The Obunga Women’s Group has 18 members. These women have developed this group into much more than just a micro-finance accountability group. These women meet once a week to review the micro-finance data, but they also meet another day during the week to support each other. They meet at a different house each week and the host shares about what is going on in her family’s lives. This group also maintains a welfare kitty to use when a member needs extra help.
Jennifer Anyango is a guardian with Life for Children and is the treasurer of the Obunga Women’s Group. Jennifer has four children; after her husband died, she was not treated well by his family so she came back to live with her mother and sister. Jennifer buys corn each day, boils it and sells it. She has paid back two loans and has applied for a third loan. She has increased her family’s income with her business and provided the initial funds to allow her mother to also buy corn to boil and sell. She attempted to branch out into selling rice, but that did not turn a profit. Now she is planning to add buying and selling used clothing. She and her mother support eleven people in their household.
When Jennifer left her in-laws, she was a marginalized young widow with low self-esteem and little hope.
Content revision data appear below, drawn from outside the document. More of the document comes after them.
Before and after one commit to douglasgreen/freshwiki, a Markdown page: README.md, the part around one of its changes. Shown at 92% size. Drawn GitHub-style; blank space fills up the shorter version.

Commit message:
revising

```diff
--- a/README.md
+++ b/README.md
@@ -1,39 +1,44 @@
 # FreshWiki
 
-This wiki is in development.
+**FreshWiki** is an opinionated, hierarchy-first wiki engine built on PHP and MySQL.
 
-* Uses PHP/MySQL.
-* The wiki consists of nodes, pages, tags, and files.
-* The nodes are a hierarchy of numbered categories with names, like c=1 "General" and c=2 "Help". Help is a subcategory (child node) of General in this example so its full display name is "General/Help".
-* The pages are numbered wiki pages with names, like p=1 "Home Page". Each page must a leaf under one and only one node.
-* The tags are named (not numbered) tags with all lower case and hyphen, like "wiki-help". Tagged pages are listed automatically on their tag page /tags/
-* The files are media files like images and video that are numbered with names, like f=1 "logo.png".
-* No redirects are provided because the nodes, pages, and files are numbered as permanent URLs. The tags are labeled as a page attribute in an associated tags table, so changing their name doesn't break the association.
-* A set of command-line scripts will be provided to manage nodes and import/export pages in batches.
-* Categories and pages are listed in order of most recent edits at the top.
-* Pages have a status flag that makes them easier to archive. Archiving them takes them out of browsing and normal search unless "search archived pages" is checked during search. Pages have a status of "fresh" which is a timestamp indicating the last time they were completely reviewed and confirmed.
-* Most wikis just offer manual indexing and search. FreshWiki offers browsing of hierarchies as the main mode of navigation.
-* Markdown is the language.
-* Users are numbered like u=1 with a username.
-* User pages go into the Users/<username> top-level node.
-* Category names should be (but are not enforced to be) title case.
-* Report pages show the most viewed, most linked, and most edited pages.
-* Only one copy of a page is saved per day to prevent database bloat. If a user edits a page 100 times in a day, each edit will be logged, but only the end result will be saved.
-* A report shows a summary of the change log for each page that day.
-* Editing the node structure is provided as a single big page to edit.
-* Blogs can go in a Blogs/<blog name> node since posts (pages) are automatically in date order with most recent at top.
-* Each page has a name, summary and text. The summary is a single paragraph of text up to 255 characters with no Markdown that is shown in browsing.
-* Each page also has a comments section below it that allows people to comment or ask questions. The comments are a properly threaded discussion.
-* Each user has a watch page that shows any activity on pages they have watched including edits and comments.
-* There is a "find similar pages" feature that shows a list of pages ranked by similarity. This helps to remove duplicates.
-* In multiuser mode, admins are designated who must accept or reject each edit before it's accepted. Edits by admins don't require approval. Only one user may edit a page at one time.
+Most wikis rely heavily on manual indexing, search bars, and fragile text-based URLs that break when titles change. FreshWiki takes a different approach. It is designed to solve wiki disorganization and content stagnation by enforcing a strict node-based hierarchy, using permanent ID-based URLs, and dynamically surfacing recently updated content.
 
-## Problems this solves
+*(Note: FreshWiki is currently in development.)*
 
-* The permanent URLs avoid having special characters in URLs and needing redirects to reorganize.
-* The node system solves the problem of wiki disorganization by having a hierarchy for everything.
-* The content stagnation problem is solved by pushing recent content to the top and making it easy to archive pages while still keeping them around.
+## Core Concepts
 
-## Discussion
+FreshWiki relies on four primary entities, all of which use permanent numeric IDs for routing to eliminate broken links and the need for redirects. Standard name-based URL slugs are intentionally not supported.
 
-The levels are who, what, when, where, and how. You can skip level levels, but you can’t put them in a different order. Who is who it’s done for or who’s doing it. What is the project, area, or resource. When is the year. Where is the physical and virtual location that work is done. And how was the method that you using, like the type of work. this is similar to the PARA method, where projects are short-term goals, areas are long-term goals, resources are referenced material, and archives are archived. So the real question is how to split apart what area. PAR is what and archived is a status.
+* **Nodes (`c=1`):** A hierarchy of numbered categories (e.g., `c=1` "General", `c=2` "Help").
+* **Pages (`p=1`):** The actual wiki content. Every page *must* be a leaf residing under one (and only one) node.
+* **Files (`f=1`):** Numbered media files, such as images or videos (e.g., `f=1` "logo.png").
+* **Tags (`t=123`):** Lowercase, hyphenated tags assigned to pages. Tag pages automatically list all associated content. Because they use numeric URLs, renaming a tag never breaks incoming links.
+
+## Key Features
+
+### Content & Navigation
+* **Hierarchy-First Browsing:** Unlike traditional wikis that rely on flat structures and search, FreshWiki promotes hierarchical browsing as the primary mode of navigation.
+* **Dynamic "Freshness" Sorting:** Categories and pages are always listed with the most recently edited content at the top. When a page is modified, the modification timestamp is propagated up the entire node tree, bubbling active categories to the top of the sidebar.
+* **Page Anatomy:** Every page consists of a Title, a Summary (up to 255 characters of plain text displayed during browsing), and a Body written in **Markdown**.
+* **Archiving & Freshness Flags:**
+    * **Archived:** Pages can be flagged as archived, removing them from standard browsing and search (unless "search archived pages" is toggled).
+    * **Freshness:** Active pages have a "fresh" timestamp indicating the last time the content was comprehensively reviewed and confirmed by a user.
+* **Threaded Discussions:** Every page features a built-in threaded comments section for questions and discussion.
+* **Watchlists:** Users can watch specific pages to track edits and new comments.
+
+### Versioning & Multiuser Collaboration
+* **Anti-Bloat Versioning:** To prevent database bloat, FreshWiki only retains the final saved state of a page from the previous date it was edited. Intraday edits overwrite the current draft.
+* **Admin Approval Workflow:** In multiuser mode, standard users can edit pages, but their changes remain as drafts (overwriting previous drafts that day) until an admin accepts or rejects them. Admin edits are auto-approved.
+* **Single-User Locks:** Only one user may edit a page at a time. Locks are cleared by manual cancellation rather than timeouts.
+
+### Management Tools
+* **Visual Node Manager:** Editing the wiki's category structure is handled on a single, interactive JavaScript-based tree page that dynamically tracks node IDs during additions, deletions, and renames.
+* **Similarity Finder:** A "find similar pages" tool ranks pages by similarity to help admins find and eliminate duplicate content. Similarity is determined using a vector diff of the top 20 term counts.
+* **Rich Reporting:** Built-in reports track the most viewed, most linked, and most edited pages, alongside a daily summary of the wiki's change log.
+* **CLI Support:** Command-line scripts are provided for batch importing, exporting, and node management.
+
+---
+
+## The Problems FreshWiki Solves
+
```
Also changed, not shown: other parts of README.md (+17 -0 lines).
Through the Obunga Women’s group and the microfinance program, she has become a self-confident young woman who knows she can provide for her family.